The Roots of Social Security
Copyright © 2018 by AARP. All rights reserved.
You may think of Social Security as part of life in the United States, but it wasn’t always this way. Social Security was a foreign idea — literally. Americans by and large never expected their national government to rescue them in hard times. This was a country shaped by pioneer culture, a society that expected people to pull themselves up by their own bootstraps. Back on the farm, extended families took care of their own and struggled together. But as more Americans migrated to cities for work, traditional supports of family and close-knit communities began to unravel.
The Great Depression of the 1930s transformed attitudes. Unemployment rocketed to 25 percent. People’s life savings vanished in a tsunami of bank failures. More than half of older Americans were poor. In desperation, people turned to Washington for help, and Washington looked overseas for ideas. President Franklin D. Roosevelt and his advisors, including Labor Secretary Frances Perkins, considered an idea known as social insurance, which had gained popularity in Europe. The idea was that governments could adapt insurance principles to protect their populations from economic risks. Unlike private insurance arrangements, which are supposed to protect individuals, social insurance programs are supposed to help all of society.
In 1889, German Chancellor Otto von Bismarck pioneered the idea with a system of old-age insurance that required contributions from workers and employers. By the time of the Great Depression, dozens of nations had launched some sort of social insurance effort. U.S. leaders, eager to ease the economic pain engulfing the nation, took a more serious look at social insurance from Europe.

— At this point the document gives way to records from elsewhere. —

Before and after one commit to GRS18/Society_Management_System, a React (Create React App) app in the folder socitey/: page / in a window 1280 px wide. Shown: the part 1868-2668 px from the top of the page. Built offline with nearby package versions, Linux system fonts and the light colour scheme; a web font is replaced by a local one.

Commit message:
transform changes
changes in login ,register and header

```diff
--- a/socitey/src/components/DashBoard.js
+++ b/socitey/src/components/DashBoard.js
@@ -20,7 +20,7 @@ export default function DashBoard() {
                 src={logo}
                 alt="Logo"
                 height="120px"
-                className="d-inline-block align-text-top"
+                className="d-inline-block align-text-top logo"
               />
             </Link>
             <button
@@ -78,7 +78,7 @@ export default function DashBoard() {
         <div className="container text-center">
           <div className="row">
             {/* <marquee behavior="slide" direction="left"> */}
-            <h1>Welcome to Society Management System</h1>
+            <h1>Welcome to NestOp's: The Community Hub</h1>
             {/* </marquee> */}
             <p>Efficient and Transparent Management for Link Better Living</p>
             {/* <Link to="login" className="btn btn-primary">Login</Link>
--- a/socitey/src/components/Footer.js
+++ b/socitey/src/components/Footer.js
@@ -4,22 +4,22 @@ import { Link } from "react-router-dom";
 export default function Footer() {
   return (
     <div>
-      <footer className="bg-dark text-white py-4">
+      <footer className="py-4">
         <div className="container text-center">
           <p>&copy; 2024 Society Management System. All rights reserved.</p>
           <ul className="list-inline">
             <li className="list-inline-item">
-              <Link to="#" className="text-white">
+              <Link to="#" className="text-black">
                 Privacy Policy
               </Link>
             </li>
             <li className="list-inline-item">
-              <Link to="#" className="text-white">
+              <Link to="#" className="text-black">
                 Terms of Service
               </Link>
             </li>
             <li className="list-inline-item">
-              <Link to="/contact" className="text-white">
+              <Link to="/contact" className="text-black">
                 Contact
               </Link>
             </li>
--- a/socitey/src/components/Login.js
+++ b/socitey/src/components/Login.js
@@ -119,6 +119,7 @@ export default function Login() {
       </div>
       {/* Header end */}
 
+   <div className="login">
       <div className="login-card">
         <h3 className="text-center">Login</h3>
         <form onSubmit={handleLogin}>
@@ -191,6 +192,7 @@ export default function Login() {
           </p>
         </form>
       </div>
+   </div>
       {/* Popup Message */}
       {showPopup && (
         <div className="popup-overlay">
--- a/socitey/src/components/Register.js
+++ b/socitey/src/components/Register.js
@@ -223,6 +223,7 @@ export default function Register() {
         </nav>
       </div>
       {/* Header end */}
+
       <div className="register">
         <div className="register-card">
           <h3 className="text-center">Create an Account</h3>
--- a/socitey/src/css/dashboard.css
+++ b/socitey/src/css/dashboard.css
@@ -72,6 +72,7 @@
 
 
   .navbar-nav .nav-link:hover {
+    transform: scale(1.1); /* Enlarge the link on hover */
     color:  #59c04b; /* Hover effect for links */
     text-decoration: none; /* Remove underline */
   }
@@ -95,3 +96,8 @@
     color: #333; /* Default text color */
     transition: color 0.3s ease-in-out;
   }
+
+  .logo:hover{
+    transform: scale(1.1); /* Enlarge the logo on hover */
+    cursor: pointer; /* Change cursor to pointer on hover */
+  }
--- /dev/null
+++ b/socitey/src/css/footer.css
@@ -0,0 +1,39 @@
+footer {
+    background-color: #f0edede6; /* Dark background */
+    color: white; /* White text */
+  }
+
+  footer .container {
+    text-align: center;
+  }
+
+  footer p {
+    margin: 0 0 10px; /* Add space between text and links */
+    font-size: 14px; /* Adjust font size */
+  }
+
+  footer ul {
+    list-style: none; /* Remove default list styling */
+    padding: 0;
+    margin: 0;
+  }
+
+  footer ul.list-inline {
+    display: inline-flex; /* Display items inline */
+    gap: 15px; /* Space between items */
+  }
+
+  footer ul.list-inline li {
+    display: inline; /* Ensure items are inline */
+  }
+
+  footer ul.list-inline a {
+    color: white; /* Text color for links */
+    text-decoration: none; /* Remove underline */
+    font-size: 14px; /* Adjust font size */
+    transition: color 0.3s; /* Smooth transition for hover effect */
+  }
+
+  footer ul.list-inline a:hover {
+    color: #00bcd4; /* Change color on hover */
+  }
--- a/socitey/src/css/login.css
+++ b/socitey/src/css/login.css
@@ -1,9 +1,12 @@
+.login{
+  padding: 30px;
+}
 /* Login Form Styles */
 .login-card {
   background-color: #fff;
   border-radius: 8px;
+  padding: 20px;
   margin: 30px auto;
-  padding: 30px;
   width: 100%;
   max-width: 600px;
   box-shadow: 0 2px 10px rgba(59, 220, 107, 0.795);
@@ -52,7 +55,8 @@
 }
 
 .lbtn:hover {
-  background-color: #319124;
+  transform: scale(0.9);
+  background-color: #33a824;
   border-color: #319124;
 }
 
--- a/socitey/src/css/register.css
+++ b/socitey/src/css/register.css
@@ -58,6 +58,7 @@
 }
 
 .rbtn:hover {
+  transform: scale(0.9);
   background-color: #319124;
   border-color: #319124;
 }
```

Others viewed social insurance as radical and un-American.
After a lengthy debate, Congress passed the Social Security Act, and President Roosevelt signed it into law on August 14, 1935. The law provided unemployment insurance as well as help for seniors and needy children. Title II of the act, “Federal Old-Age Benefits,” created the retirement benefits that many people now see as the essence of Social Security.
“We can never insure 100 percent of the population against 100 percent of the hazards and vicissitudes of life,” Roosevelt said at the bill signing, “but we have tried to frame a law which will give some measure of protection to the average citizen and to his family against the loss of a job and against poverty-ridden old age.”